[LISTED ENTRIES Boundary: Start]

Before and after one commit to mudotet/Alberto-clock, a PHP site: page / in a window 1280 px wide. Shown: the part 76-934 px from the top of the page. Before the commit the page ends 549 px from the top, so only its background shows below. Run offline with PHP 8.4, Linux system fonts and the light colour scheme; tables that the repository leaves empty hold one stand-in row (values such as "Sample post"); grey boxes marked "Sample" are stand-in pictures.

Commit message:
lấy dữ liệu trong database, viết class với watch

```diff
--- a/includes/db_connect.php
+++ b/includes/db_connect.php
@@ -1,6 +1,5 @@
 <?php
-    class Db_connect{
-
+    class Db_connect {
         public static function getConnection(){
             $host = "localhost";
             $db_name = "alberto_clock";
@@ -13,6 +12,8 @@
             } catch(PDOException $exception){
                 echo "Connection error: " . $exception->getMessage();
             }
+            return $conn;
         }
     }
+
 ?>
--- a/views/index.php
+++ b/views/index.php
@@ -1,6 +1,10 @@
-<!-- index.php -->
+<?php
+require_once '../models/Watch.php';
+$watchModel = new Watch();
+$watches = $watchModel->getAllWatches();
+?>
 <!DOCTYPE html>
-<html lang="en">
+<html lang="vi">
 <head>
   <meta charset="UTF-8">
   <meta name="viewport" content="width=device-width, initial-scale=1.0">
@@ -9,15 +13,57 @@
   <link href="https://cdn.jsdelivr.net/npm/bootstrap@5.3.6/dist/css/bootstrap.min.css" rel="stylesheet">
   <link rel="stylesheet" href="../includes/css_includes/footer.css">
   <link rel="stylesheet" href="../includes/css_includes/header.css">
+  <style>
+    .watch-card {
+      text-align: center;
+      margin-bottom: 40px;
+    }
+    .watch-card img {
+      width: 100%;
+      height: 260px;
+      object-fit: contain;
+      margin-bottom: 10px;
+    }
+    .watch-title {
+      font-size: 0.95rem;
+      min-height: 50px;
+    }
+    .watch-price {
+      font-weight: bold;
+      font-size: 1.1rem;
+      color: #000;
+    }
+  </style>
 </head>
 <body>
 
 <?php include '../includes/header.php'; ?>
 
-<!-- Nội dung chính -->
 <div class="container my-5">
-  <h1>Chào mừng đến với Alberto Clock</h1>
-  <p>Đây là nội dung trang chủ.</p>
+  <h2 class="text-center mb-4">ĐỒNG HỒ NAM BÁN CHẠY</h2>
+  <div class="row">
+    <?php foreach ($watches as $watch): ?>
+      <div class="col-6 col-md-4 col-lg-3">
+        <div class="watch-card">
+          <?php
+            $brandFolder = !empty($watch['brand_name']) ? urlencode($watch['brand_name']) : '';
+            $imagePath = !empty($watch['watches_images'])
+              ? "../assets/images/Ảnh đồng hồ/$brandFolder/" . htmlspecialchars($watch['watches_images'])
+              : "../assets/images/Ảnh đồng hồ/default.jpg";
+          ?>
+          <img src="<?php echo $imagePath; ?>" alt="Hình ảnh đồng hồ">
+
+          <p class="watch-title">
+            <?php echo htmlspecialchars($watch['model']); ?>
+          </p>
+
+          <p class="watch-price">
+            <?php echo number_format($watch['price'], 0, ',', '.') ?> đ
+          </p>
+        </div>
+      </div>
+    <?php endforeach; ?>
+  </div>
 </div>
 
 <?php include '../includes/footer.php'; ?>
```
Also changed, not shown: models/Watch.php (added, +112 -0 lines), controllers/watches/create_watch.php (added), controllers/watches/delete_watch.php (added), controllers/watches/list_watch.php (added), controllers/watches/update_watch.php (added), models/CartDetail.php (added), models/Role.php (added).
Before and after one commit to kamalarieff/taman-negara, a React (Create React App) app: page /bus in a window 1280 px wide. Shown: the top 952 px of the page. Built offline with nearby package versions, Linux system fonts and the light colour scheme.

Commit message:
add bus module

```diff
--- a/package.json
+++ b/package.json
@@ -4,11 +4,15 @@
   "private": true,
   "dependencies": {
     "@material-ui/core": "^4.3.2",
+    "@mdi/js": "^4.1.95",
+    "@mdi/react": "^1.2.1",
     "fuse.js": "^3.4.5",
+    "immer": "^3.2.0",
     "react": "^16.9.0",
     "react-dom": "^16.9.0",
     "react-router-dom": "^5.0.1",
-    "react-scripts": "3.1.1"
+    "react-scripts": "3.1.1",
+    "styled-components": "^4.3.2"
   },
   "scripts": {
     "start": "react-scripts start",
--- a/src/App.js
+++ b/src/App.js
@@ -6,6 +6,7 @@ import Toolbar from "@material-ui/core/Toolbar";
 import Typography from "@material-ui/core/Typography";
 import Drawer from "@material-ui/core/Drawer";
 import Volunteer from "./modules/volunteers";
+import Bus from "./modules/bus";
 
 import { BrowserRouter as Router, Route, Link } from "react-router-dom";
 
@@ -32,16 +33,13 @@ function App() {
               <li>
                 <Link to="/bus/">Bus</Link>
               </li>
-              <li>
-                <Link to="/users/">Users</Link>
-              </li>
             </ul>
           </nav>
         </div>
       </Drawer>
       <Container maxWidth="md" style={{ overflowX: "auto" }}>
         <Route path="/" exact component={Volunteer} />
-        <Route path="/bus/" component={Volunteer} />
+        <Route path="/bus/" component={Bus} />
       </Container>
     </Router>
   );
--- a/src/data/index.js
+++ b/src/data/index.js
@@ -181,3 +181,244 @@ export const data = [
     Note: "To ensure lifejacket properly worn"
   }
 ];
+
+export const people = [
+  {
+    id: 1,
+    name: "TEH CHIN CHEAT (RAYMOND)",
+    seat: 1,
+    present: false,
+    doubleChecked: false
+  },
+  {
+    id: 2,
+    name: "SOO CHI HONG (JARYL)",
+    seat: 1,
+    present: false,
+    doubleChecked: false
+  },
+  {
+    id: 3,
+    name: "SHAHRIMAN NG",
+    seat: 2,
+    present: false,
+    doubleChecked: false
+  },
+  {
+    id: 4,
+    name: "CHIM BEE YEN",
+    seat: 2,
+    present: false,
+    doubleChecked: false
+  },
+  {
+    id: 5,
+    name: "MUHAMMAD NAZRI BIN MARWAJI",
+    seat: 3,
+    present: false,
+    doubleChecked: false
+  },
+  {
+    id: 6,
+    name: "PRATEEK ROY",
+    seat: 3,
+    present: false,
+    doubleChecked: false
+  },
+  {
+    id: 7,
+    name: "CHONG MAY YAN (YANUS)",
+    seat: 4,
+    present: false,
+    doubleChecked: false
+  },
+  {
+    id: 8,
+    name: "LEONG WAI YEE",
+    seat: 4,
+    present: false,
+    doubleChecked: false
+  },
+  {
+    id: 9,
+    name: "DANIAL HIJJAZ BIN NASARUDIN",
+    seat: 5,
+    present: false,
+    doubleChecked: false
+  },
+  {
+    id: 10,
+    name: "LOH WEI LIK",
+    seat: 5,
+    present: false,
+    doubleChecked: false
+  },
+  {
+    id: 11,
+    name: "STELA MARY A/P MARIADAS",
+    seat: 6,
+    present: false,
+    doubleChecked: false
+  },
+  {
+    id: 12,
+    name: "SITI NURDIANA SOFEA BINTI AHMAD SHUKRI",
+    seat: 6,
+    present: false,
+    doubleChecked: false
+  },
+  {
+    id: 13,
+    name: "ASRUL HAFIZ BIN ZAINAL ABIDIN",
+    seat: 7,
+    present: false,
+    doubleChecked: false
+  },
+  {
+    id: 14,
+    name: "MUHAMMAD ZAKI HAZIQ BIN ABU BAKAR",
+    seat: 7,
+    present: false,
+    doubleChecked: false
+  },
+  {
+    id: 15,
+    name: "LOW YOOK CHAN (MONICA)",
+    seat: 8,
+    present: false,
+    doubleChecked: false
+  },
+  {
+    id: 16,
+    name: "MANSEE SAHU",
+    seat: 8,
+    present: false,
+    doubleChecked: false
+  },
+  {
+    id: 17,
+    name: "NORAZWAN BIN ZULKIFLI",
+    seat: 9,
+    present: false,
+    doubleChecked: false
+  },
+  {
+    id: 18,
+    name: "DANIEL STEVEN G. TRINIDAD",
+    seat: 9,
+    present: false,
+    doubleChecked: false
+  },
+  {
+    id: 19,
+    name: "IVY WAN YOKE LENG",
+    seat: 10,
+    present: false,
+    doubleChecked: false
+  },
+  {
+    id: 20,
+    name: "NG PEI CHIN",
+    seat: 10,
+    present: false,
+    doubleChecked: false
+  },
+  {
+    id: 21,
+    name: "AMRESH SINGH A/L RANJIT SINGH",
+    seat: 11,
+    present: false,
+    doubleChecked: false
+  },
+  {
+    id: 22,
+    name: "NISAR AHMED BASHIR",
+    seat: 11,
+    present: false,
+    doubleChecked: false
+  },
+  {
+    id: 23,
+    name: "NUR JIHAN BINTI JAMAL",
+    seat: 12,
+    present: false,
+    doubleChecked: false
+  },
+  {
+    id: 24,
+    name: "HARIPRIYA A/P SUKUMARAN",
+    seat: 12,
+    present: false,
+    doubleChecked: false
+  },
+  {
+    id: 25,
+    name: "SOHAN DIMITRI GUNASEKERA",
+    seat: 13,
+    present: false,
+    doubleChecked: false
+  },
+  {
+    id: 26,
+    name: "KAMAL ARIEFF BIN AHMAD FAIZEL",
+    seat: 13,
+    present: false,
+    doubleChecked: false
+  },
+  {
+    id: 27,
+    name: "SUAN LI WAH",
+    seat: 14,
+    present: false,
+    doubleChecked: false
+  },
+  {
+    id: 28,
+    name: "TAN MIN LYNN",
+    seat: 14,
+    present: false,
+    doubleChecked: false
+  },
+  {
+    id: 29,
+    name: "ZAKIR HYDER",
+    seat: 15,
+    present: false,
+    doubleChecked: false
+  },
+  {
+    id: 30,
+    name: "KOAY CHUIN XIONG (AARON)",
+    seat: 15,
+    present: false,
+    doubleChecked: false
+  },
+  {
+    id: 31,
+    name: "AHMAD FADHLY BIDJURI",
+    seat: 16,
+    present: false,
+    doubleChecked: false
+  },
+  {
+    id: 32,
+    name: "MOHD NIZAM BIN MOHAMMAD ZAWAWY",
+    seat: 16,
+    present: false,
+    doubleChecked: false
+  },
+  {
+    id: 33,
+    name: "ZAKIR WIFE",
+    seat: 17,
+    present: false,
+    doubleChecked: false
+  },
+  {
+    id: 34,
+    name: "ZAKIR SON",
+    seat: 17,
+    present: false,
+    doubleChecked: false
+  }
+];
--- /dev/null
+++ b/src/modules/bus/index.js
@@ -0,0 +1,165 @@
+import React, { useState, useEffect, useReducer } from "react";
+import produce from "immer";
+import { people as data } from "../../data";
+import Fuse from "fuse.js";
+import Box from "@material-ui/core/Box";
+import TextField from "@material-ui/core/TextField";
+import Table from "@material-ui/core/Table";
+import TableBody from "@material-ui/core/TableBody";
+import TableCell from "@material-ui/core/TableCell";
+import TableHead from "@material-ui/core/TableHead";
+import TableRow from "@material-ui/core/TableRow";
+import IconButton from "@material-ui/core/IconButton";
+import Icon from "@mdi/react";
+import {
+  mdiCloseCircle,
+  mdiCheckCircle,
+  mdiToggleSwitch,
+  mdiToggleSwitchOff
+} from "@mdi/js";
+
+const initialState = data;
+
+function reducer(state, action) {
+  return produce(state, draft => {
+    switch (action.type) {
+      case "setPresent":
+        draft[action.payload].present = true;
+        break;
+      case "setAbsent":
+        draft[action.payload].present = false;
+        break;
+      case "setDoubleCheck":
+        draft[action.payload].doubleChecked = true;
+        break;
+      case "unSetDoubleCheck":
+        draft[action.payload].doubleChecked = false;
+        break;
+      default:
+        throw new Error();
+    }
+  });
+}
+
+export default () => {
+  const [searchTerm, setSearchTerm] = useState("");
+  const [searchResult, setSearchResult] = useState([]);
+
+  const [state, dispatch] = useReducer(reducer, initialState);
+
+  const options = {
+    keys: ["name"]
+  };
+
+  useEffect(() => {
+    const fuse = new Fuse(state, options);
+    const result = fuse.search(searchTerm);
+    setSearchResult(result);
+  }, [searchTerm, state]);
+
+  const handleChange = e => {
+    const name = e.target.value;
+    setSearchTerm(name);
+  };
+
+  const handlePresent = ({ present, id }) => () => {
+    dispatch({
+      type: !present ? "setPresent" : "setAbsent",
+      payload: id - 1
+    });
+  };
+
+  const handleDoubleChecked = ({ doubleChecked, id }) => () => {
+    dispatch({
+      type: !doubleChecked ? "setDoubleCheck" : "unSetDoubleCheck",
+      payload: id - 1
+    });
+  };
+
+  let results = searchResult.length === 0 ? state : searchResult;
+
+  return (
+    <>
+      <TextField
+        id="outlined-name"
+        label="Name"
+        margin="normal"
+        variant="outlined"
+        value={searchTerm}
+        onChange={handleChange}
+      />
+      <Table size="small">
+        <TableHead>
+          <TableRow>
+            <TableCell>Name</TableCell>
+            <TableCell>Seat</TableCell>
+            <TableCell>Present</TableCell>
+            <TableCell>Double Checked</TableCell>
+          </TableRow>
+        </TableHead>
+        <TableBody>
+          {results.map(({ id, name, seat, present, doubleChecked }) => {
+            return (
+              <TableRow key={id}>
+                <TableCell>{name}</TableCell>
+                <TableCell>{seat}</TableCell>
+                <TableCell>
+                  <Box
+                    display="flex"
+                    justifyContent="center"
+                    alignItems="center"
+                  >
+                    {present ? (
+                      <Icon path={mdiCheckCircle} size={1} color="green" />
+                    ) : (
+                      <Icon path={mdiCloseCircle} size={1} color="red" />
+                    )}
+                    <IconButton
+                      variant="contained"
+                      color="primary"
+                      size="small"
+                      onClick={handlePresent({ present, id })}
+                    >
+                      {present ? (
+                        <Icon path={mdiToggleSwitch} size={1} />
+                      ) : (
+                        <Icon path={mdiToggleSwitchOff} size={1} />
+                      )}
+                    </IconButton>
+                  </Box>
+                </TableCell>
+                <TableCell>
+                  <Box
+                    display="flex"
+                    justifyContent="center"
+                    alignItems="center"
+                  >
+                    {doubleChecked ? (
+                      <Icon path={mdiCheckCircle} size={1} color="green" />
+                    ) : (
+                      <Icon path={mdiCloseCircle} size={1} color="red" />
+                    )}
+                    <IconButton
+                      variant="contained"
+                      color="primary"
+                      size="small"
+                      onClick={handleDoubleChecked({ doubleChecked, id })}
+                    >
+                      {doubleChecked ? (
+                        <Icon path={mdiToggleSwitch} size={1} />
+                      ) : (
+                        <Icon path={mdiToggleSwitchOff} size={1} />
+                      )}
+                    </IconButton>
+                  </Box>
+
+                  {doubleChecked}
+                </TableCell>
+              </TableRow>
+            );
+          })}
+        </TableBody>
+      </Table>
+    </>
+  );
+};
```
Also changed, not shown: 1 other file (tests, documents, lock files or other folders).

[LISTED ENTRIES Boundary: End]

• [WHAT IS EXPECTED] Write out every line of the entries that holds the word "index".

• [OUTPUT FOR THIS TASK]
--- a/views/index.php
+++ b/views/index.php
-<!-- index.php -->
--- a/src/data/index.js
+++ b/src/data/index.js
+++ b/src/modules/bus/index.js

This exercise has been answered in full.